IRISH-IN-CHICAGO-L Archives

Archiver > IRISH-IN-CHICAGO > 2006-02 > 1139101275


From: dan hogan <>
Subject: Fwd: Irish Language in North America
Date: Sat, 4 Feb 2006 17:01:15 -0800 (PST)


From Jerry Kelly of the NY Irish list.

Dan Hogan
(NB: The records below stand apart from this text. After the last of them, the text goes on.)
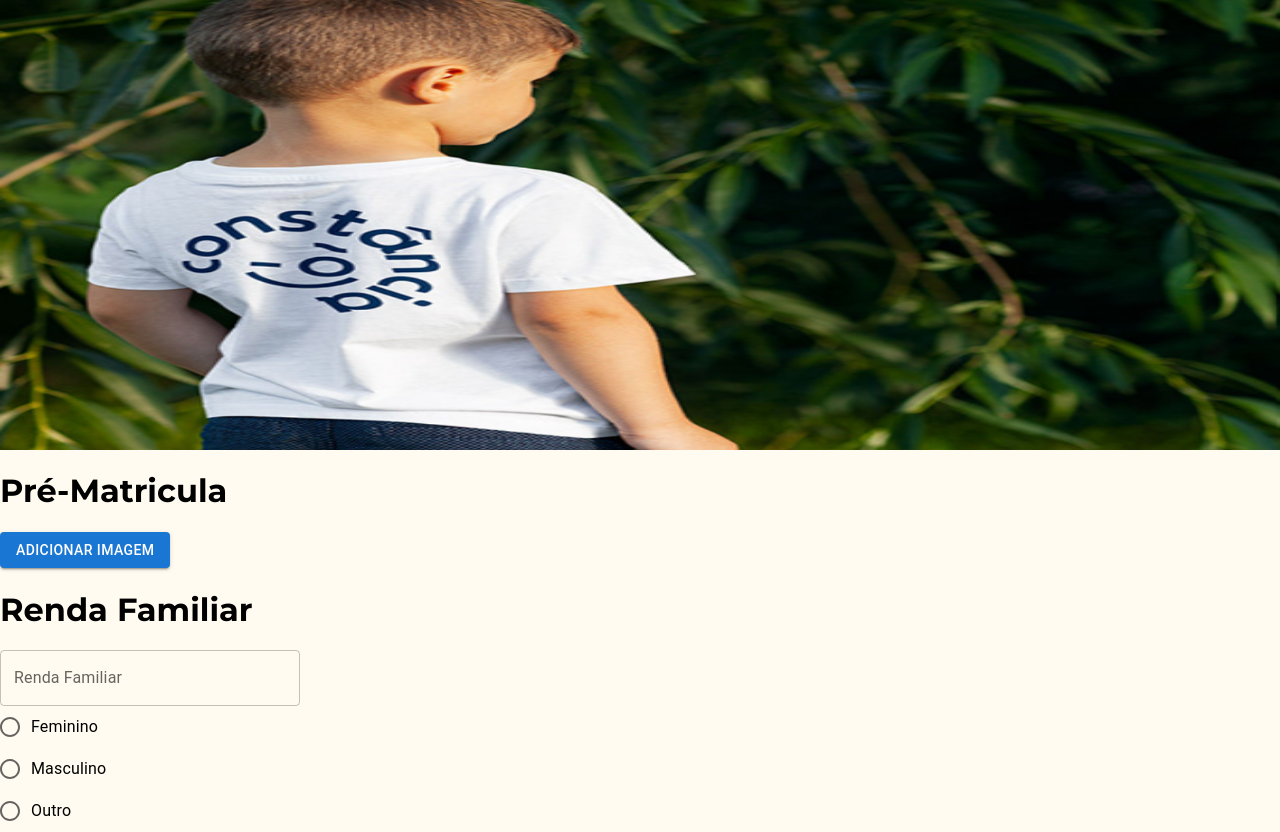
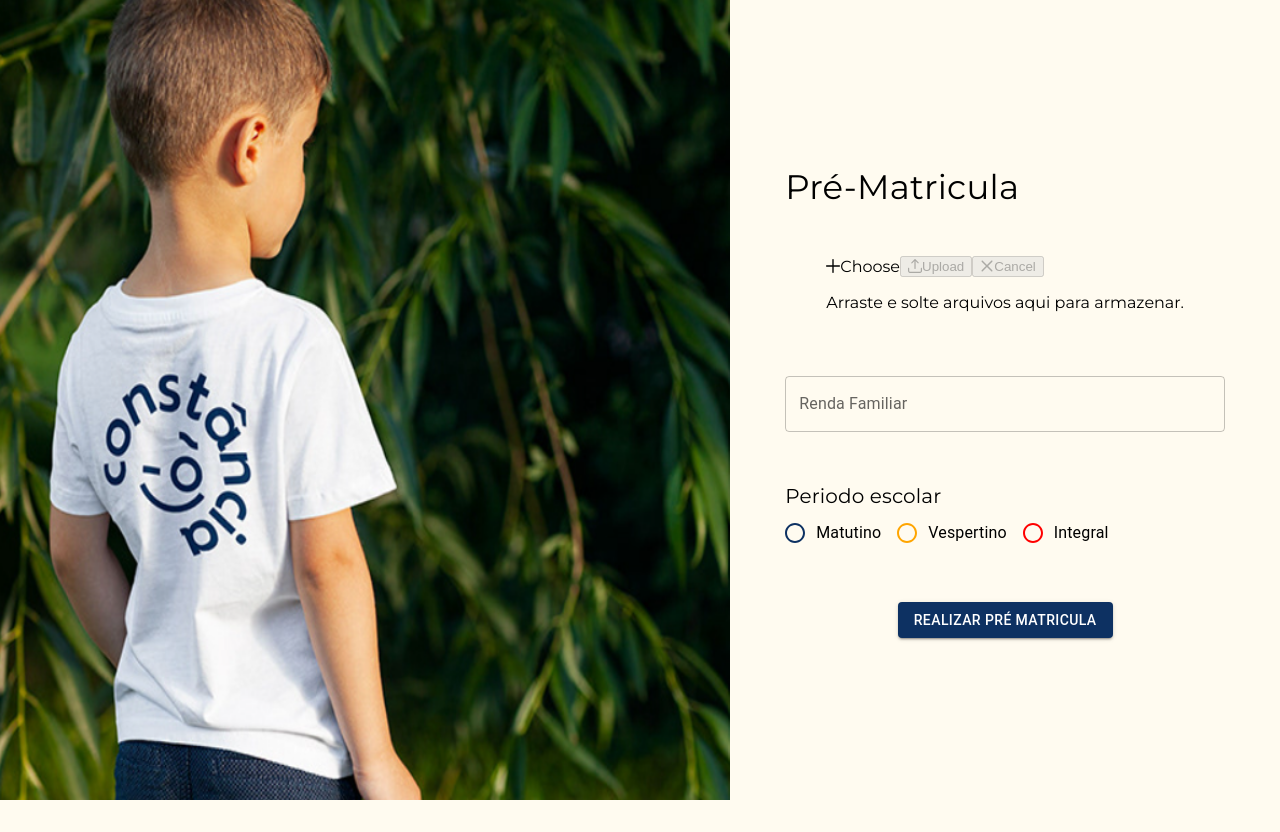
Before and after one commit to DiegoPlaninscheck/pac-frontend, a React (Vite) app: page /pre-matricula-final in a window 1280 px wide. After the commit the page ends 804 px from the top, so only its background shows below. Built offline with nearby package versions, Linux system fonts and the light colour scheme.

Commit message:
feat: finalizando tela de pre matricula parte final

```diff
--- a/package.json
+++ b/package.json
@@ -16,6 +16,7 @@
     "@mui/material": "^5.15.19",
     "@mui/x-data-grid": "^7.6.2",
     "axios": "^1.7.2",
+    "primereact": "^10.6.6",
     "react": "^18.2.0",
     "react-dom": "^18.2.0",
     "react-router-dom": "^6.23.1"
--- a/src/components/PreMatricula/PreMatricula.css
+++ b/src/components/PreMatricula/PreMatricula.css
@@ -1,5 +1,10 @@
 body {
     margin: 0;
+}
+
+.link {
+    color: #fff;
+    text-decoration: none;
 }
 
 .imagem {
--- a/src/components/PreMatriculaFinal/PreMatriculaFinal.css
+++ b/src/components/PreMatriculaFinal/PreMatriculaFinal.css
@@ -1,14 +1,18 @@
 body {
     margin: 0;
+    font-family: 'Montserrat', sans-serif;
 }
 
-.responsive-image {
-    display: block;
-    width: 100%;
+.imagem {
+    max-width: 100%;
+    min-height: 100vh;
+}
+
+.container-principal {
+    width: 50%;
     height: auto;
-    max-width: 1600px;
-    max-height: 450px;
-    border: none;
-    box-shadow: none;
-    outline: none;
+    display: flex;
+    justify-content: center;
+    align-items: center;
+    flex-direction: column;
 }
--- a/src/pages/PreMatricula.jsx
+++ b/src/pages/PreMatricula.jsx
@@ -1,3 +1,7 @@
+import { Link } from "react-router-dom";
+
+import PreMatriculaFinal from "./PreMatriculaFinal";
+
 import { Box, TextField, Typography, Button } from "@mui/material"
 import { styled } from '@mui/system'
 import NavigateNextRoundedIcon from '@mui/icons-material/NavigateNextRounded';
@@ -47,7 +51,7 @@ const PreMatricula = () => {
                         <TextField sx={{ width: "250px" }} id="Cidade" label="Cidade" variant="outlined" />
                     </BoxInputs>
                     <Box sx={{ width: "100%", display: "flex", justifyContent: "center", marginTop: "3rem" }}>
-                        <Button sx={{ width: "80%", height: "3rem", backgroundColor: "#0D3162" }} variant="contained" endIcon={<NavigateNextRoundedIcon />}> Proximo passo</Button>
+                        <Button sx={{ width: "80%", height: "3rem", backgroundColor: "#0D3162" }} variant="contained" endIcon={<NavigateNextRoundedIcon />}><Link className="link" to={"/pre-matricula-final"}>Proximo passo</Link></Button>
                     </Box>
                 </Box>
             </Box >
--- a/src/pages/PreMatriculaFinal.jsx
+++ b/src/pages/PreMatriculaFinal.jsx
@@ -1,4 +1,5 @@
-import { Button, TextField, Box, RadioGroup, FormControlLabel, Radio } from "@mui/material";
+import { Button, TextField, Box, RadioGroup, FormControlLabel, Radio, Typography } from "@mui/material";
+import { FileUpload } from 'primereact/fileupload';
 
 import AlunoConstancia from "../assets/alunoConstancia.png"
 import "../components/PreMatriculaFinal/PreMatriculaFinal.css"
@@ -7,12 +8,19 @@ import "../components/PreMatriculaFinal/PreMatriculaFinal.css"
 const PreMatriculaFinal = () => {
     return (
         <>
-            <div className="student-image-container">
-                <img src={AlunoConstancia} alt="Aluno Constância" className="responsive-image" />
+            <Box sx={{ width: "100%", height: "auto", display: "flex" }}>
+                <Box>
+                    <img src={AlunoConstancia} alt="Aluno Constância" className="imagem" />
+                </Box>
+                <Box className="container-principal">
+                    <Box sx={{ width: "80%", marginBottom: "3rem" }}>
+                        <Typography sx={{ fontFamily: "'Montserrat', sans-serif" }} variant="h4">Pré-Matricula</Typography>
+                    </Box>
+                    <Box sx={{ marginBottom: "3rem" }}>
+                        <div className="card">
+                            <FileUpload mode="advanced" name="demo[]" url={'/api/upload'} multiple accept="image/*" maxFileSize={1000000} emptyTemplate={<p className="m-0">Arraste e solte arquivos aqui para armazenar.</p>} />
                         </div>
-            <h1>Pré-Matricula</h1>
-            <div className="image">
-                <Button
+                        {/* <Button
                             variant="contained"
                             component="label"
                         >
@@ -21,23 +29,28 @@ const PreMatriculaFinal = () => {
                                 type="file"
                                 hidden
                             />
-                </Button>
-            </div>
-            <h1>Renda Familiar</h1>
-            <div>
-                <Box className="rendaFamliar">
-                    <TextField sx={{ width: "300px" }} id="rendaFamiliar" label="Renda Familiar" variant="outlined" />
+                        </Button> */}
                     </Box>
+                    <Box sx={{ width: "100%", display: "flex", justifyContent: "center", alignItems: "center", marginBottom: "3rem" }}>
+                        <TextField sx={{ width: "80%" }} id="rendaFamiliar" label="Renda Familiar" variant="outlined" />
+                    </Box>
+                    <Box sx={{ width: "80%", display: "flex", justifyContent: "center", justifyItems: "center", flexDirection: "column", marginBottom: "3rem" }}>
+                        <Typography sx={{ fontFamily: "'Montserrat', sans-serif" }} variant="h6">Periodo escolar</Typography>
                         <RadioGroup
+                            sx={{ width: "100%", display: "flex", justifyContent: "start", justifyItems: "center", flexDirection: "row" }}
                             aria-labelledby="demo-radio-buttons-group-label"
-                    defaultValue="female"
                             name="radio-buttons-group"
                         >
-                    <FormControlLabel value="Feminino" control={<Radio />} label="Feminino" />
-                    <FormControlLabel value="Masculino" control={<Radio />} label="Masculino" />
-                    <FormControlLabel value="Outro" control={<Radio />} label="Outro" />
+                            <FormControlLabel value="Matutino" control={<Radio sx={{ color: "#0D3162", '&.Mui-checked': { color: "#0D3162" } }} />} label="Matutino" />
+                            <FormControlLabel value="Vespertino" control={<Radio sx={{ color: "#FFA500", '&.Mui-checked': { color: "#FFA500" } }} />} label="Vespertino" />
+                            <FormControlLabel value="Integral" control={<Radio sx={{ color: "#FF0000", '&.Mui-checked': { color: "#FF0000" } }} />} label="Integral" />
                         </RadioGroup>
-            </div>
+                    </Box>
+                    <Box >
+                        <Button sx={{ backgroundColor: "#0D3162" }} variant="contained">Realizar pré matricula</Button>
+                    </Box>
+                </Box>
+            </Box >
         </>
     )
 }
```
Also changed, not shown: 1 other file (tests, documents, lock files or other folders). Lines whose indentation alone changed are shown as unchanged.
> There were communities of Irish speakers here in
> North America which survived
> generation-to-generation from the 17th century to
> the late 19th or early 20th centuries. Both in
> cities and far off in the country. The best
> estimates are that about 30% of the Continental Army
> was Irish-speaking. Tories and English spies
> reported back to London that "Irish is as commonly
> spoken in the American ranks as English." So, at
> 30% of the American ranks, that would make English a
> minority language in the Continental Army. The New
> Hampshire Navy (which started naval operations
> against Britain in 1774, a year before Concord and
> Lexington) was Irish-speaking. The New Hampshire
> troops at the battle of Bunker Hill cursed the
> advancing Highlanders in Irish, much to the latter's
> discomfort. The Pennsylvania Line, regarded as the
> backbone of the Continental Army, was half
> German-speaking and half Irish-speaking. Besides
> Irish-speakers, our American recruits were drawn
> from the French-spea!
> kers of what had been New France (Canada down
> through the frontier to Louisiana), the Dutch
> speakers of what had been New Holland (Mohawk
> Valley, Hudson Valley, western Long Island), the
> Finnish- and Swedish-speakers of what had been New
> Sweden (parts of Delaware and New Jersey), the
> Spanish-speakers of what had been Spanish Florida,
> the German-speakers of Pennsylvania and Virginia,
> the Welsh wherever found, the Scots wherever found
> (still universally regarded as speaking Irish at
> that point rather than the separate language of
> Scots Gaelic), and the Algonquins and Iroquois who
> joined the American ranks. In other words,
> everybody who had been conquered by the English in
> North America or elsewhere now had a chance to get
> their own back. And no wonder French, or German or
> Polish officers like Lafayette, Von Steuben, and
> Kosciusko had no problem fitting in. English was
> regarded as the language of the enemy, the Tory, or
> the fence-sitter. When an official language for the
> ne!
> w United States was discussed at the Constitutional
> Convention (1787), the candidate languages proposed
> included Irish, Dutch, French, I think maybe German
> and Spanish as well (this is all in the Federalist
> Papers), but not English. Nobody would propose
> English. In the end, the idea of an official
> language was dropped because it violated the concept
> of Freedom Of Speech.
>
> More recently, The famous Hollywood director John
> Ford (real name = Seán Ó Fearna) was a native Irish
> speaker born in Maine. I met a fellow about 10
> years ago well into his 90s (I'm trying to remember
> his name - Róibeard Mac Gabhann / Bob Smith?) who
> had grown up speaking Irish in an Irish neighborhood
> in Manhattan. He learned English at school. Talamh
> an Éisc (Newfoundland) was famous for its
> Irish-speaking community which only finally switched
> completely to English in the early 20th century.
> The Caribbean had Irish-speaking settlements all
> over the place. About 20 years ago, a little girl
> from the island of Montserrat was sent up to a
> friend of mine by her grandmother to recite a poem
> in Irish. The Montserratan Irish descend from 17th
> century Irish slaves and African slaves. The island
> was basically Irish-speaking until the beginning of
> the 20th century.
>
> Hope that's helpful. Le gach dea-ghuí, - Gearóid


Dan Hogan



This thread: